EXTRACTED DATA |
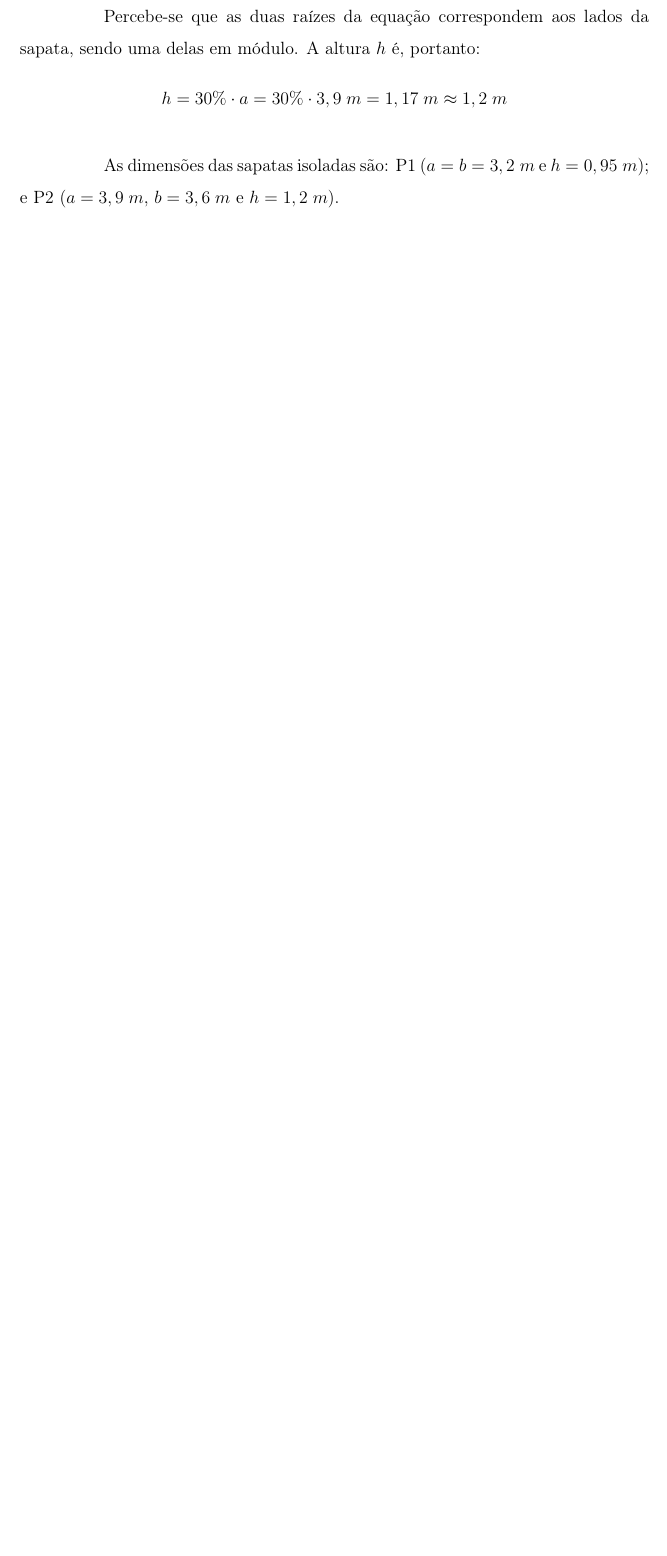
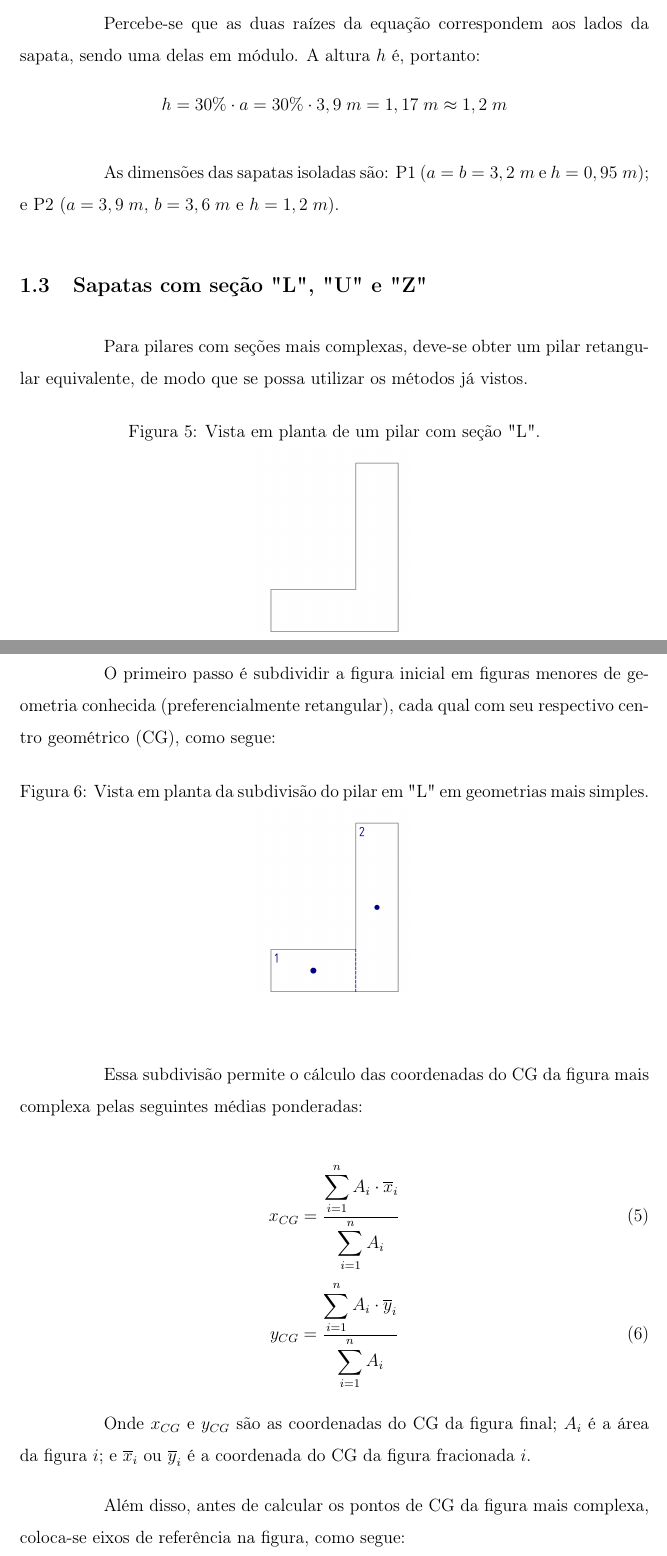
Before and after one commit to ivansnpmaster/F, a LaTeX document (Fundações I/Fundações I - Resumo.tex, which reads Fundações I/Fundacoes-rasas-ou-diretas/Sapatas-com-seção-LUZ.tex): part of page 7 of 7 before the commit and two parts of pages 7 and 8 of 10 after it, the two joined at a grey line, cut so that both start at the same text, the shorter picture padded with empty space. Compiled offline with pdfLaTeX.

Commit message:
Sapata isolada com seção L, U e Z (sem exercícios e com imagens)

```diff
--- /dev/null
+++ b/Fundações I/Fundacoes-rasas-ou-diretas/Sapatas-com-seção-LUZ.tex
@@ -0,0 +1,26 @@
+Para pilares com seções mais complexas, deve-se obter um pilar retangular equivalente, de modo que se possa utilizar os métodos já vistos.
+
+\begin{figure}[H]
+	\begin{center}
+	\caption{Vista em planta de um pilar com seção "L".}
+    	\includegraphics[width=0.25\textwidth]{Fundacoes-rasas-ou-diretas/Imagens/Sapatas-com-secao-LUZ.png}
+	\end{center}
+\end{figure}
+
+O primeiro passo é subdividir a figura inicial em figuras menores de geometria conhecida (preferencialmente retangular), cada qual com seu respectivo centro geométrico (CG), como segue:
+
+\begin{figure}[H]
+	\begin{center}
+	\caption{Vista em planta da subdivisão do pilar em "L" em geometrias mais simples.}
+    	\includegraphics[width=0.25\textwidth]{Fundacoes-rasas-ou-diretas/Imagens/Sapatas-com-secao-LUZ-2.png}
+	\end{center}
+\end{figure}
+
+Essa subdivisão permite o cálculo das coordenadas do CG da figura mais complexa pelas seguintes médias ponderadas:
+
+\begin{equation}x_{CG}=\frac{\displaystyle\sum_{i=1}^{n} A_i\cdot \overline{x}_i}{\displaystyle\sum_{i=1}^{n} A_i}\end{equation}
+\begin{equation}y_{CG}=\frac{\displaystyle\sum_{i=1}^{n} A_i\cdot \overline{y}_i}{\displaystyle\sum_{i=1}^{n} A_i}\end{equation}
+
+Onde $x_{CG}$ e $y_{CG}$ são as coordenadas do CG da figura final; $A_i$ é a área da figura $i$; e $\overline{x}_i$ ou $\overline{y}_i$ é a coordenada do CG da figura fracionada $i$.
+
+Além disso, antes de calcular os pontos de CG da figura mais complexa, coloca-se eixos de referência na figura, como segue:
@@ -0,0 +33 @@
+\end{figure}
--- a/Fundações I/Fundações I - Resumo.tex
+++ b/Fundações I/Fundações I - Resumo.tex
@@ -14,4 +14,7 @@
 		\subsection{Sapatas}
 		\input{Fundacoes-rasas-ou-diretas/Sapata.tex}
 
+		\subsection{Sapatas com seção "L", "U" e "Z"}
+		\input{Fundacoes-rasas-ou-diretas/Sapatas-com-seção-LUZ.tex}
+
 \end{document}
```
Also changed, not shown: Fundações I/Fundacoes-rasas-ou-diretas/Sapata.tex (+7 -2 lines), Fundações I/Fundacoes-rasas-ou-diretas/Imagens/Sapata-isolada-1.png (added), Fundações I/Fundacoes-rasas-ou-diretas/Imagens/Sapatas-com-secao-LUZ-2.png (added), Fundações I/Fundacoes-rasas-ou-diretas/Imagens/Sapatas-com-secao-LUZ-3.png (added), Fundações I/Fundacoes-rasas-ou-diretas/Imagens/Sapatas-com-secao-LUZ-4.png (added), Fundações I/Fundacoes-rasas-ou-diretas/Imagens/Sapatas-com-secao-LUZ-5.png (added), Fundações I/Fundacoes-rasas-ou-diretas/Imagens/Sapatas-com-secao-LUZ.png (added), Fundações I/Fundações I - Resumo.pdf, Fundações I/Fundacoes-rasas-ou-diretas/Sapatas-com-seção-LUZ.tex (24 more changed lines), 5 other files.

TASK TO CARRY OUT | Reproduce every line from the preceding data in which the word "subsection" can be found.

TASK SOLUTION |
 		\subsection{Sapatas}
+		\subsection{Sapatas com seção "L", "U" e "Z"}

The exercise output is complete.